A society formed in 2009 for the purpose of collecting, preserving, celebrating, and disseminating the maritime history of the San Juan Islands and northern Puget Sound area. Check this log for tales from out-of-print publications as well as from members and friends. There are circa 400, often long entries, on a broad range of maritime topics; there are search aids at the bottom of the log. Please ask for permission to use any photo posted on this site. Thank you.

16 January 2017

❖ MONDAY MOSQUITO FLEET 🍀 SHAMROCK

S.S. SHAMROCK
ON 201668
Passenger and freight steamer built in 1905 at Astoria, OR
for the Willapa Bay Transportation Co.
G.t. 116 / N.t. 79
72.3' RL x 18.2' x 6.2'
Converted to a towboat in her later years.
In this original photo from the archives of the S.P.H.S.©
she is seen near Nahcotta, WA.
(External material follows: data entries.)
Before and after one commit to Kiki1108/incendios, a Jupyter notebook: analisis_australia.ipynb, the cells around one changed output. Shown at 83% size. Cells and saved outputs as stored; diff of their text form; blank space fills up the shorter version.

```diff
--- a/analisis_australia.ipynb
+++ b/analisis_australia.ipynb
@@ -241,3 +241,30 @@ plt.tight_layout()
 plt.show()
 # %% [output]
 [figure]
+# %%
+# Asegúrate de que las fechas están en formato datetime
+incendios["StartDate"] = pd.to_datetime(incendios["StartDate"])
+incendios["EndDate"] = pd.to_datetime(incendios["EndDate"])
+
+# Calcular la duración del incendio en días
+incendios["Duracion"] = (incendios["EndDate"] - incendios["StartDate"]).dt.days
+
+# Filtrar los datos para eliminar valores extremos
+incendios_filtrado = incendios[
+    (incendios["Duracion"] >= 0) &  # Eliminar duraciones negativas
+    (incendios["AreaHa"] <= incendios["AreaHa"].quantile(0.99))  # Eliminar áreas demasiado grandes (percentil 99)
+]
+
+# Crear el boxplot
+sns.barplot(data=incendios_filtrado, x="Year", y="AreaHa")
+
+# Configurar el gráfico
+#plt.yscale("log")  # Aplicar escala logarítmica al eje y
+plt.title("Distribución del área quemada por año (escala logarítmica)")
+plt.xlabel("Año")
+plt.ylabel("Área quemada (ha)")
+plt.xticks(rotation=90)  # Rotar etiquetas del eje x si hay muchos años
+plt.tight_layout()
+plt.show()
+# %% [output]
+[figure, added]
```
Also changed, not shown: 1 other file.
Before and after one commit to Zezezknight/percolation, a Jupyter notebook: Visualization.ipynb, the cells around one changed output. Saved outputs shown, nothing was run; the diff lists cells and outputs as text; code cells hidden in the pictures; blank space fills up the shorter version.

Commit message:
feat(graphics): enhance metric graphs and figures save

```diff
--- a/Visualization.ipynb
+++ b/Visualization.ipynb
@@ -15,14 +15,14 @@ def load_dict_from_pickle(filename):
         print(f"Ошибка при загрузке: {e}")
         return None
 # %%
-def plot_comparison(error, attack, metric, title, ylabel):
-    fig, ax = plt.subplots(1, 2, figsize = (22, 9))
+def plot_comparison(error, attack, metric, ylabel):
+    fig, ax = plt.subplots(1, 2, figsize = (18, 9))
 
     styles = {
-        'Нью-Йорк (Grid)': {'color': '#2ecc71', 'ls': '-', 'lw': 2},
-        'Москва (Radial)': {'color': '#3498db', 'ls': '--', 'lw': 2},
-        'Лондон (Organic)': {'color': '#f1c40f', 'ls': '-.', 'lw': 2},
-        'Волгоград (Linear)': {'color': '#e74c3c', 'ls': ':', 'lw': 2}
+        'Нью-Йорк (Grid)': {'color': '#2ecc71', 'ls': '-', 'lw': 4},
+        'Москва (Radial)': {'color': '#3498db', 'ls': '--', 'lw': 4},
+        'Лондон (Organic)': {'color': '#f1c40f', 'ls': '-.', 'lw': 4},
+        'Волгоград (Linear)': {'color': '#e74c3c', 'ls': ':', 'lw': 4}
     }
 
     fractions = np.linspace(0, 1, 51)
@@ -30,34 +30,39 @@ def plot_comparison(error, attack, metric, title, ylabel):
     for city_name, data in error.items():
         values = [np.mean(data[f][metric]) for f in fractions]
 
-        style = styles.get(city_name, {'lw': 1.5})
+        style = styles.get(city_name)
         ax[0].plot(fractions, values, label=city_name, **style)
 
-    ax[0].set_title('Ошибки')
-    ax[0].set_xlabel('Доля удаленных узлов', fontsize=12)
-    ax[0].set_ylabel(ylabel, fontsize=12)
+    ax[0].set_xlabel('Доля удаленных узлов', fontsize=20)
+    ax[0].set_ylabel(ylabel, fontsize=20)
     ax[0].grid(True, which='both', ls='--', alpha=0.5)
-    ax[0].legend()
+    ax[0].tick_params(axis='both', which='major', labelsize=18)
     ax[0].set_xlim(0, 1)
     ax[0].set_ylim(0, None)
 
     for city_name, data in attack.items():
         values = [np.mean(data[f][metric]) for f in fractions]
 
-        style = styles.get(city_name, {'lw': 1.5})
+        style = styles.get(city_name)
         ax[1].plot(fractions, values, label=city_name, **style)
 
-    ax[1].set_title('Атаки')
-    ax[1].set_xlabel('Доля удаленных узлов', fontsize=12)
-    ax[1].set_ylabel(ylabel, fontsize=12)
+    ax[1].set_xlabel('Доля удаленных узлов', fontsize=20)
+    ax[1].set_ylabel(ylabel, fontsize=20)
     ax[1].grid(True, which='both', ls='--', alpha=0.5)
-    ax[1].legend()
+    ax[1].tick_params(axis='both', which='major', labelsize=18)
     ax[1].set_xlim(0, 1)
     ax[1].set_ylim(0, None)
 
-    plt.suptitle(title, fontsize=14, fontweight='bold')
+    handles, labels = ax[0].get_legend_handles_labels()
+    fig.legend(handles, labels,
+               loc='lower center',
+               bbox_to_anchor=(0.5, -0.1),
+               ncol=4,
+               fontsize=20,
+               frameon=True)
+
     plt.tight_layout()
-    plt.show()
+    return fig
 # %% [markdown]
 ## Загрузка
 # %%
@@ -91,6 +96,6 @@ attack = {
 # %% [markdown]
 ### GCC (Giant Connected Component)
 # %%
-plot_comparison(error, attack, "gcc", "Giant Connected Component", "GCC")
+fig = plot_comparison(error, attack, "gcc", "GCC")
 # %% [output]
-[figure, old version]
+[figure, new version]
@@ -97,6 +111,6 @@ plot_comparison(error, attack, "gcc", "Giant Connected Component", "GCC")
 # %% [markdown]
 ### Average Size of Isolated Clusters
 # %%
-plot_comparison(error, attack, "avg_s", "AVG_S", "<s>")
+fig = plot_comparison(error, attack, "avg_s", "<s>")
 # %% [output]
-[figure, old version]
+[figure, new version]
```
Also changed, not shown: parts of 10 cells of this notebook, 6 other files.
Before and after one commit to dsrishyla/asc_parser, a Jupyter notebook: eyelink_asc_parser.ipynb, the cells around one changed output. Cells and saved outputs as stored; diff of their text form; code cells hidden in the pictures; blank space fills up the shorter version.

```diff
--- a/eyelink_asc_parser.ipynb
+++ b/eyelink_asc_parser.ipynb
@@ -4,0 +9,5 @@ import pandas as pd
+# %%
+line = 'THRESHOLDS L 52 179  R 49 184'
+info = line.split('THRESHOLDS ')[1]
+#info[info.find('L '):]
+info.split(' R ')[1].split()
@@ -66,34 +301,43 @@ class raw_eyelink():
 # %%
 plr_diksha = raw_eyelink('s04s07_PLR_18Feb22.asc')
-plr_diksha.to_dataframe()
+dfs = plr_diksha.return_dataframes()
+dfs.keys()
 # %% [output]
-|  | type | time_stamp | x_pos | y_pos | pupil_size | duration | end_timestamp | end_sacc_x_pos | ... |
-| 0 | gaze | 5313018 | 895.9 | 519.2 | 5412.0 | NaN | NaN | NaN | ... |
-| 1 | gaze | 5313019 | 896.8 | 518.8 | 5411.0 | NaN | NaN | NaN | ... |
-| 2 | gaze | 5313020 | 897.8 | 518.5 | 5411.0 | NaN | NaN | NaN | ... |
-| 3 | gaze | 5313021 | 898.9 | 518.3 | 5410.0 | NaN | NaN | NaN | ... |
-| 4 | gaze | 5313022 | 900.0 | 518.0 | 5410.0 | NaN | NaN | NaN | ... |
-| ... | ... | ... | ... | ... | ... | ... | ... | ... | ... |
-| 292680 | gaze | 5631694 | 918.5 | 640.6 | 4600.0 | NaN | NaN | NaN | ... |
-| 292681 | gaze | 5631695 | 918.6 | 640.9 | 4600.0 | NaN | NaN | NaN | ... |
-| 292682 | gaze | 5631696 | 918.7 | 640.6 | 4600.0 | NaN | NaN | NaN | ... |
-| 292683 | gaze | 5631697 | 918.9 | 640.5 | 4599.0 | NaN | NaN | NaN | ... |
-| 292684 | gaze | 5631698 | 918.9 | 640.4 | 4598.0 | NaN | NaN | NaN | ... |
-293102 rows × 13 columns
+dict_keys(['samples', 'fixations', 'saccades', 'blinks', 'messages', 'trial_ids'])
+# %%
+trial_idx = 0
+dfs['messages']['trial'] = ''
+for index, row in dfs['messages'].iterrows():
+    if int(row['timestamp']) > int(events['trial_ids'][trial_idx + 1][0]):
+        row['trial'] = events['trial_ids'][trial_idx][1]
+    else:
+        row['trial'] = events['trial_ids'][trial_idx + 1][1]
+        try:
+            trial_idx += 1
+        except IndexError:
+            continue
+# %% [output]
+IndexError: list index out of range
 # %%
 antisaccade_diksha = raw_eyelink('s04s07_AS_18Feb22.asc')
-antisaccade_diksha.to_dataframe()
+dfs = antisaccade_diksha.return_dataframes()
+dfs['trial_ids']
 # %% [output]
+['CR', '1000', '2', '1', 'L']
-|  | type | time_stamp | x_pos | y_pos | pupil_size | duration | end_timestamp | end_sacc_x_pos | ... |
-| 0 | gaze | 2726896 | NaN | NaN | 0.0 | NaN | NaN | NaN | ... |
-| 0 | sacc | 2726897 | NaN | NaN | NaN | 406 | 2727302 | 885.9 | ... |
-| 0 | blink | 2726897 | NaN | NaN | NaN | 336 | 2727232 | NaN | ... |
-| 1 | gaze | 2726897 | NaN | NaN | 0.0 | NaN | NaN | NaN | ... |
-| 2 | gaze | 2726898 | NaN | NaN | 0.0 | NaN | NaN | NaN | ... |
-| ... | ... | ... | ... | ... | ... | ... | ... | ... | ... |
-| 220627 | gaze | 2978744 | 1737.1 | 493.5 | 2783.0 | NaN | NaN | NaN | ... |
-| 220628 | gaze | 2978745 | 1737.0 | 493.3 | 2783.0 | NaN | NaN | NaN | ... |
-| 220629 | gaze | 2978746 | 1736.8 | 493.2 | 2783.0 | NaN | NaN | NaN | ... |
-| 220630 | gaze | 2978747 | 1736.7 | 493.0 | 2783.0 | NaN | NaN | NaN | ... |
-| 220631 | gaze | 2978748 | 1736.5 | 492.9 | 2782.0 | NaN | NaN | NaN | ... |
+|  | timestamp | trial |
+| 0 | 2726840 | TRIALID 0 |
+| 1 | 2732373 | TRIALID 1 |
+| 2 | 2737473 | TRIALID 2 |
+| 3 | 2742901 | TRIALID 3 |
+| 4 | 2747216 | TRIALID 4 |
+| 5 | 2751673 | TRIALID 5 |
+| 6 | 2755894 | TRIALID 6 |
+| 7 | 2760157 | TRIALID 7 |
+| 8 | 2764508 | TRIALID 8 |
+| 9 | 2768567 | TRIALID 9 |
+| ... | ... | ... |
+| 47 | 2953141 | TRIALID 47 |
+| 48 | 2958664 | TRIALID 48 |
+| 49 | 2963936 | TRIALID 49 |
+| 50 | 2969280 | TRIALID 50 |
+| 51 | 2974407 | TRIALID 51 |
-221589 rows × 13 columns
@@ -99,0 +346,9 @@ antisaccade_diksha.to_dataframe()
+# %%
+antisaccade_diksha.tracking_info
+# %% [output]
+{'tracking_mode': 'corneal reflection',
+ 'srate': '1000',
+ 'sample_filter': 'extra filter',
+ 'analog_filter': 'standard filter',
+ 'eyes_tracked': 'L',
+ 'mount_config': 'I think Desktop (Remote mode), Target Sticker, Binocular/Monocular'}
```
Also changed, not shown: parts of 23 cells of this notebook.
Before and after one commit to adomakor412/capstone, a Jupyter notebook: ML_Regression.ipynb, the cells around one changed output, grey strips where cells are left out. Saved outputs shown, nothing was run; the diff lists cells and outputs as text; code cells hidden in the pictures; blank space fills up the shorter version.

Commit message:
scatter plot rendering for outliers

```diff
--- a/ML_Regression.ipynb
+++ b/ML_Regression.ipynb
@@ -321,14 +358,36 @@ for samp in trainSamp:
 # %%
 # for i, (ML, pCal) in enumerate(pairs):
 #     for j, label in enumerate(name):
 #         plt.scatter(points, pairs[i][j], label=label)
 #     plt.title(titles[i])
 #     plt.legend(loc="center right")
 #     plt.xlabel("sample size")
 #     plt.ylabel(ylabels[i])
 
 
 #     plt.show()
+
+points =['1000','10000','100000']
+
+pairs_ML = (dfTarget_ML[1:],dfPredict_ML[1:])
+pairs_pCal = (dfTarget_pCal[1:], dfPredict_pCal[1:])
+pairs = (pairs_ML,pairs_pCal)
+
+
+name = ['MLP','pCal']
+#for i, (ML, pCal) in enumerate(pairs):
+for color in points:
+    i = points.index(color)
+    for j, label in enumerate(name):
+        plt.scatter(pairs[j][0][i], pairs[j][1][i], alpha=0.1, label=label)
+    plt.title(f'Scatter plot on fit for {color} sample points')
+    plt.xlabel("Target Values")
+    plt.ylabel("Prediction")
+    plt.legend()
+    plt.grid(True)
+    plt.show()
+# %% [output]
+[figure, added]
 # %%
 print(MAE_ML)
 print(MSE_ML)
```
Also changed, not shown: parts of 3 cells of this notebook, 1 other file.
Click image to enlarge.
"Despite the challenge and weather of Washington coast north of Long Beach (served by a fleet of Columbia River steamers,) hardy vacationers flocked to hotels and summer cabins at Westport, Moclips, and Pacific Beach aboard doughty little sternwheelers like the HARBOR BELLE and HARBOR QUEEN and the steamer FLEETWOOD docking at Westport and Cosmopolis.
      Sternwheelers like the ALLIANCE and DOLPHIN were sailing every week from Portland to Hoquiam, Aberdeen, Cosmopolis, North Cove, South Bend, Willapa and Bay Center. The steam launch JESSIE would ferry you to South Aberdeen for a dime.
      In 1908, popularity of Washington beaches and resorts led to daily runs between Portland and tiny South Bend on the Willapa River, requiring two steamers and a short train ride.
Steamers RELIABLE and SHAMROCK
Southbend to Nahcotta, WA.
RELIABLE, ON 111423, was built in 1902, Astoria, OR.,
for the Willapa Bay Transportation Co (Capt. A.W. Reed.)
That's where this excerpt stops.